In the 1930s, Our Lord and Savior Jesus Christ appeared several times to Saint Faustina
and told her to promote devotion to His Divine Mercy, to have an image painted of Him expressing His Divine Mercy. This image represents the Crucified and Risen Christ bringing mercy to the world – indeed, only the mercy and love of God will quench the thirst of all people. The white ray emanating from the Lord’s heart represents the water that recalls the Sacrament of Baptism and the gift of the Holy Spirit. The red ray represents the Blood of Christ, recalling for us the Sacrifice of Christ on the Cross and His gift of the Sacrament of the Holy Eucharist. Next weekend, please consider praying the Chaplet of the Divine Mercy while venerating an image of the Divine Mercy (we do not worship images, but thank God for such holy reminders that help us to think of Him and His saints). On Good Friday, many people began a Novena to the Divine Mercy (nine days of devotional prayers). Please see the pamphlets and holy cards at the entrances of church, and thedivinemercy.org and marian.org for information about the Divine Mercy devotion that Jesus has given to His Church.

May we join in the prayers from the Chaplet: Eternal Father, I offer You the Body and Blood, Soul and Divinity of Your dearly beloved Son, Our Lord Jesus Christ, in atonement for our sins and those of the whole world. For the sake of His sorrowful Passion, have mercy on us and on the whole world. Holy God, Holy Mighty One, Holy Immortal One, have mercy on us and on the whole world. May we keep always in our hearts, and in our words and actions, the prayer that Jesus Christ, Divine Mercy Himself, taught to Saint Faustina, which appears on the image of the Divine
Mercy: “Jesus, I trust in You.” And let us remember the “ABCs” of God’s Mercy: Ask for His Mercy. Be merciful. Completely trust in Jesus, for He is the Only Savior of the world.

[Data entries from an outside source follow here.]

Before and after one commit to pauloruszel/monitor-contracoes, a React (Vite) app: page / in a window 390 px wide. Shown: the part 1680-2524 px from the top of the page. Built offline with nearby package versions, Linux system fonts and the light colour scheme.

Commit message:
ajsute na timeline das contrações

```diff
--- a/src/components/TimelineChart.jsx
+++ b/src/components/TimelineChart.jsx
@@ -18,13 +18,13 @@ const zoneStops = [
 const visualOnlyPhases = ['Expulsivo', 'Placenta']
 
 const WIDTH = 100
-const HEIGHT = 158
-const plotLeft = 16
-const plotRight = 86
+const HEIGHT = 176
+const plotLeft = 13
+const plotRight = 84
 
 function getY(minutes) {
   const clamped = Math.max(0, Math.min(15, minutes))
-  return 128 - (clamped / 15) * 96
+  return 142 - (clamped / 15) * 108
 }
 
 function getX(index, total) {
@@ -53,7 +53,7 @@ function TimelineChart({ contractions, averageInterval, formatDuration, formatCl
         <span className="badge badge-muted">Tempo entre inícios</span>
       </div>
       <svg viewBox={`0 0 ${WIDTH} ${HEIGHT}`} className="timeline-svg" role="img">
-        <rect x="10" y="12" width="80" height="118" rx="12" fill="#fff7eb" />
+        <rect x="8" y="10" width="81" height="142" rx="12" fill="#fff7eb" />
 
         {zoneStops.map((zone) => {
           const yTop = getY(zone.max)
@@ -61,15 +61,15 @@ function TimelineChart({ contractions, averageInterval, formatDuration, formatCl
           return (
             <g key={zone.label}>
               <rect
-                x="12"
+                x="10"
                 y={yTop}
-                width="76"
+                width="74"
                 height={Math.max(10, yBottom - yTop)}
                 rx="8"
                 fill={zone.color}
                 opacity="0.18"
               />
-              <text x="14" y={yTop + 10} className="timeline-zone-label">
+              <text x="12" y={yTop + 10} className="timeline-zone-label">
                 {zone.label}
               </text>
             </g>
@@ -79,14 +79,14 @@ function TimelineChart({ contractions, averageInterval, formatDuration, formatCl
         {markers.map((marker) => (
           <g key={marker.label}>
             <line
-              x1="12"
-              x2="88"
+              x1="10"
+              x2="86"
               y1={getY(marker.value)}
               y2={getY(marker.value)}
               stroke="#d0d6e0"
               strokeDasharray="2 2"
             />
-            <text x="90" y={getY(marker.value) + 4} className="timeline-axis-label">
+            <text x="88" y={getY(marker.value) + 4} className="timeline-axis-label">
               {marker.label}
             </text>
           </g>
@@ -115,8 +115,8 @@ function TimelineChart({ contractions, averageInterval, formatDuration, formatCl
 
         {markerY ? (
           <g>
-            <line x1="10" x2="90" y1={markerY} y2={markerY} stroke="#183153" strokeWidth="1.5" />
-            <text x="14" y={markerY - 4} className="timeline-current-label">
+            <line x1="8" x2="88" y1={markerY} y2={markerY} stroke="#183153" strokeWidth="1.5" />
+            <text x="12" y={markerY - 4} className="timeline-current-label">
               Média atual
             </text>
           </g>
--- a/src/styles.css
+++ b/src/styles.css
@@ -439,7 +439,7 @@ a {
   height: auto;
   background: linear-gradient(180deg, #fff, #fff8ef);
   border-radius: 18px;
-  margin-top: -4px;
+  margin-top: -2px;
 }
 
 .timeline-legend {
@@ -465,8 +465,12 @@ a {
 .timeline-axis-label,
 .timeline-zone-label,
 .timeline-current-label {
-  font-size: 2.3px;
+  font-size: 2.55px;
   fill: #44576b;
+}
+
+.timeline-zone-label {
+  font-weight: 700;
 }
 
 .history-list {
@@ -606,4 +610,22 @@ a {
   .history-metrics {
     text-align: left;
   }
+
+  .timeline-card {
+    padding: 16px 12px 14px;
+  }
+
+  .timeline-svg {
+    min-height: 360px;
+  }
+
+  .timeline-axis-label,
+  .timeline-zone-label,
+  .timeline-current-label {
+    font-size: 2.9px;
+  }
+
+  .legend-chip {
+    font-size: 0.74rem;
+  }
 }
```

With peace and prayers for a blessed and joyous Easter in Christ,
Fr. William